While Precision Find on iPhone pulls up GPS-like navigation to your tracker, AR Finder on the Smart Tag Plus shows a directional arrow overlay in the real world guiding you toward your tracker. When you’re close, a shimmering green light forms around your tracker to make grabbing it even easier. If you think that’s cool, Samsung’s SmartThings app allows you to program button functions for when you press or hold down the tag. You can use a press to control integrated lights in a room or hold the button to activate a find my phone feature.
The rubber body is resistant to scratch and scuffs for durability. Not only can you pick your Smart Tag in a variety of colors, there are eight different ringtones to choose from as well. If you’re a Galaxy owner and feel like you’re missing out on AirTag, these offer even more advanced smarts than Apple and the rest of the lot.
—FOR OLDER IPHONES—
Chipolo One Spot (2021)
Range: Up to 200 ft | Sound production: 120 decibels (claimed) | Compatibility: iOS | Battery: Replaceable
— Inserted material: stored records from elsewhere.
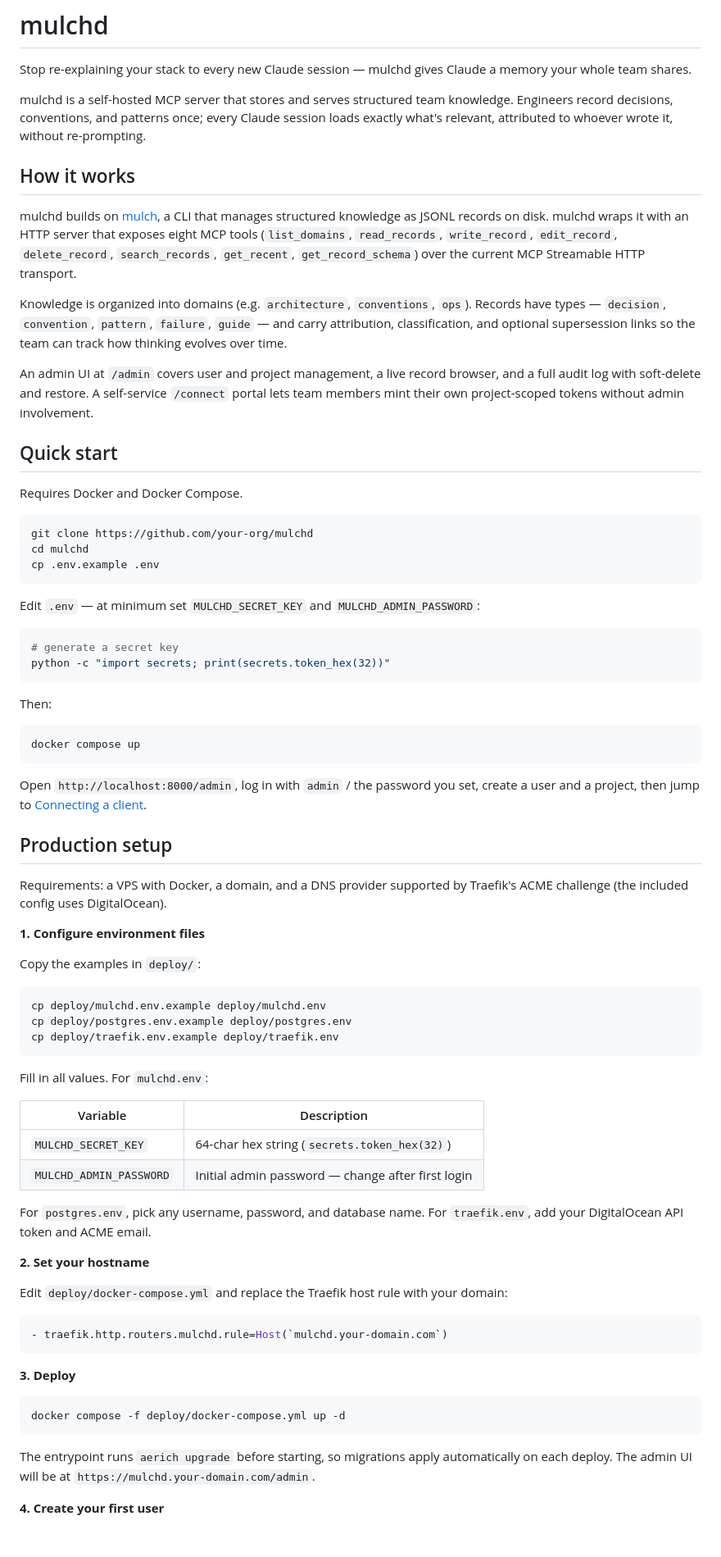
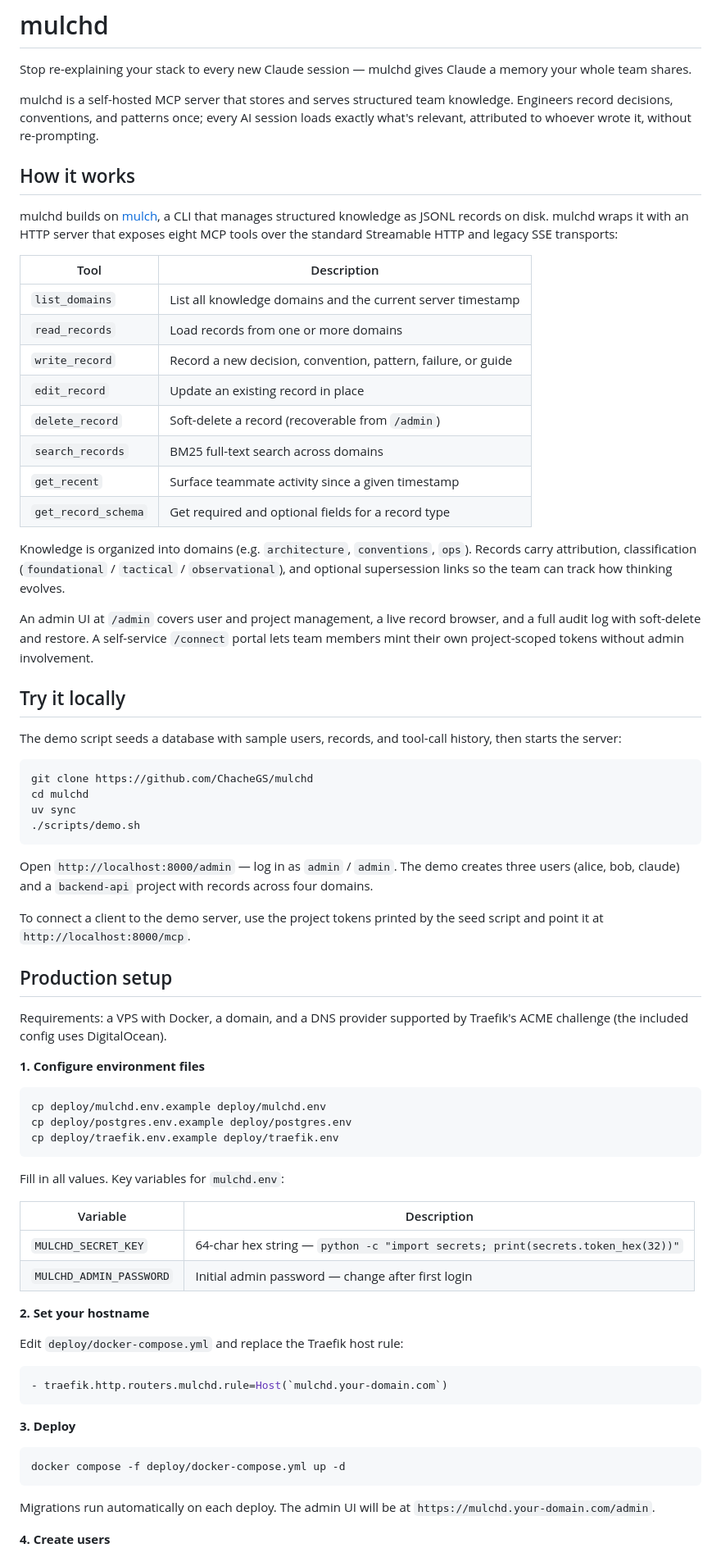
Before and after one commit to ChacheGS/mulchd, a Markdown page: README.md, the part around one of its changes. Shown at 82% size. GitHub-like rendering; blank space fills up the shorter version.

Commit message:
docs: update README for current state

````diff
--- a/README.md
+++ b/README.md
@@ -2,40 +2,41 @@
 
 Stop re-explaining your stack to every new Claude session — mulchd gives Claude a memory your whole team shares.
 
-mulchd is a self-hosted MCP server that stores and serves structured team knowledge. Engineers record decisions, conventions, and patterns once; every Claude session loads exactly what's relevant, attributed to whoever wrote it, without re-prompting.
+mulchd is a self-hosted MCP server that stores and serves structured team knowledge. Engineers record decisions, conventions, and patterns once; every AI session loads exactly what's relevant, attributed to whoever wrote it, without re-prompting.
 
 ## How it works
 
-mulchd builds on [mulch](https://github.com/jayminwest/mulch), a CLI that manages structured knowledge as JSONL records on disk. mulchd wraps it with an HTTP server that exposes eight MCP tools (`list_domains`, `read_records`, `write_record`, `edit_record`, `delete_record`, `search_records`, `get_recent`, `get_record_schema`) over the current MCP Streamable HTTP transport.
+mulchd builds on [mulch](https://github.com/os-eco/mulch), a CLI that manages structured knowledge as JSONL records on disk. mulchd wraps it with an HTTP server that exposes eight MCP tools over the standard Streamable HTTP and legacy SSE transports:
 
-Knowledge is organized into domains (e.g. `architecture`, `conventions`, `ops`). Records have types — `decision`, `convention`, `pattern`, `failure`, `guide` — and carry attribution, classification, and optional supersession links so the team can track how thinking evolves over time.
+| Tool | Description |
+|---|---|
+| `list_domains` | List all knowledge domains and the current server timestamp |
+| `read_records` | Load records from one or more domains |
+| `write_record` | Record a new decision, convention, pattern, failure, or guide |
+| `edit_record` | Update an existing record in place |
+| `delete_record` | Soft-delete a record (recoverable from `/admin`) |
+| `search_records` | BM25 full-text search across domains |
+| `get_recent` | Surface teammate activity since a given timestamp |
+| `get_record_schema` | Get required and optional fields for a record type |
+
+Knowledge is organized into domains (e.g. `architecture`, `conventions`, `ops`). Records carry attribution, classification (`foundational` / `tactical` / `observational`), and optional supersession links so the team can track how thinking evolves.
 
 An admin UI at `/admin` covers user and project management, a live record browser, and a full audit log with soft-delete and restore. A self-service `/connect` portal lets team members mint their own project-scoped tokens without admin involvement.
 
-## Quick start
+## Try it locally
 
-Requires Docker and Docker Compose.
+The demo script seeds a database with sample users, records, and tool-call history, then starts the server:
 
 ```bash
-git clone https://github.com/your-org/mulchd
+git clone https://github.com/ChacheGS/mulchd
 cd mulchd
-cp .env.example .env
+uv sync
+./scripts/demo.sh
 ```
 
-Edit `.env` — at minimum set `MULCHD_SECRET_KEY` and `MULCHD_ADMIN_PASSWORD`:
+Open `http://localhost:8000/admin` — log in as `admin` / `admin`. The demo creates three users (alice, bob, claude) and a `backend-api` project with records across four domains.
 
-```bash
-# generate a secret key
-python -c "import secrets; print(secrets.token_hex(32))"
-```
-
-Then:
-
-```bash
-docker compose up
-```
-
-Open `http://localhost:8000/admin`, log in with `admin` / the password you set, create a user and a project, then jump to [Connecting a client](#connecting-a-client).
+To connect a client to the demo server, use the project tokens printed by the seed script and point it at `http://localhost:8000/mcp`.
 
 ## Production setup
 
@@ -43,26 +44,22 @@ Requirements: a VPS with Docker, a domain, and a DNS provider supported by Traef
 
 **1. Configure environment files**
 
-Copy the examples in `deploy/`:
-
 ```bash
 cp deploy/mulchd.env.example deploy/mulchd.env
 cp deploy/postgres.env.example deploy/postgres.env
 cp deploy/traefik.env.example deploy/traefik.env
 ```
 
-Fill in all values. For `mulchd.env`:
+Fill in all values. Key variables for `mulchd.env`:
 
 | Variable | Description |
 |---|---|
-| `MULCHD_SECRET_KEY` | 64-char hex string (`secrets.token_hex(32)`) |
+| `MULCHD_SECRET_KEY` | 64-char hex string — `python -c "import secrets; print(secrets.token_hex(32))"` |
 | `MULCHD_ADMIN_PASSWORD` | Initial admin password — change after first login |
-
-For `postgres.env`, pick any username, password, and database name. For `traefik.env`, add your DigitalOcean API token and ACME email.
 
 **2. Set your hostname**
 
-Edit `deploy/docker-compose.yml` and replace the Traefik host rule with your domain:
+Edit `deploy/docker-compose.yml` and replace the Traefik host rule:
 
 ```yaml
 - traefik.http.routers.mulchd.rule=Host(`mulchd.your-domain.com`)
@@ -74,7 +71,7 @@ Edit `deploy/docker-compose.yml` and replace the Traefik host rule with your dom
 docker compose -f deploy/docker-compose.yml up -d
 ```
 
-The entrypoint runs `aerich upgrade` before starting, so migrations apply automatically on each deploy. The admin UI will be at `https://mulchd.your-domain.com/admin`.
+Migrations run automatically on each deploy. The admin UI will be at `https://mulchd.your-domain.com/admin`.
 
-**4. Create your first user**
+**4. Create users**
 
````
Also changed, not shown: other parts of README.md (+20 -12 lines).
Chipolo’s One Spot taps into Apple’s expansive Find My network to offer a slick AirTag alternative for iOS devices. You won’t get NFC or Ultra-wideband tech for Precision Finding, but there are functional improvements like a built-in keyring, louder alarm, and long Bluetooth range. If you don’t have an iPhone 11 or newer, this is worth checking out.
You’re locked to the single black option for this round plastic disc that could benefit from a wider color selection. The tracker’s plastic body is light and fits like a glove on your keyring. Unlike with other Chipolo trackers, you don’t need to use the separate Chipolo app to pair or use this model. Launching your iPhone’s built-in Find My software allows you to add the device and control it from the Items tab. When you use the play sound function, the Chipolo One Spot doesn’t stop playing a sound after a few seconds like AirTags—the alarm rings until you turn it off.
For all intents and purposes, this budget AirTag surpasses Apple’s tracker if you don’t have an iPhone 11 or newer to make use of Precision Finding. Unfortunately, the lack of NFC makes it difficult to identify the device.
Range: 55 ft average | Sound production: 64 decibels at 10 ft | Compatibility: Android and iOS | Battery: Replaceable
The Tile Mate is a thinner and cheaper alternative to the Pro. It’s lightweight and sleek, but the $10 price difference between the Mate and the Pro is apparent given the Mate’s severely shorter range, its lower sound, and the stiffer button.
We got the Mate to an average 55 feet before losing the signal. This is the shortest distance in the entire bluetooth tracker pool. To give you a visual comparison, that would be about ten feet longer than a standard city bus. What the Mate lacks in range, it makes up for in sound, just 2 decibels behind the Pro at 64, or about the sound of traffic.
If you want an affordable alternative to the Tile Pro, the mate is thinner and sounds great when you’re searching for things around the house. I’ll even die on the hill that it’s the best-looking tracker out of the entire group. But looks aren’t everything, and I don’t recommend this as strongly as the other models on our list if you’ll be using it with the hopes of finding an item outside of your home.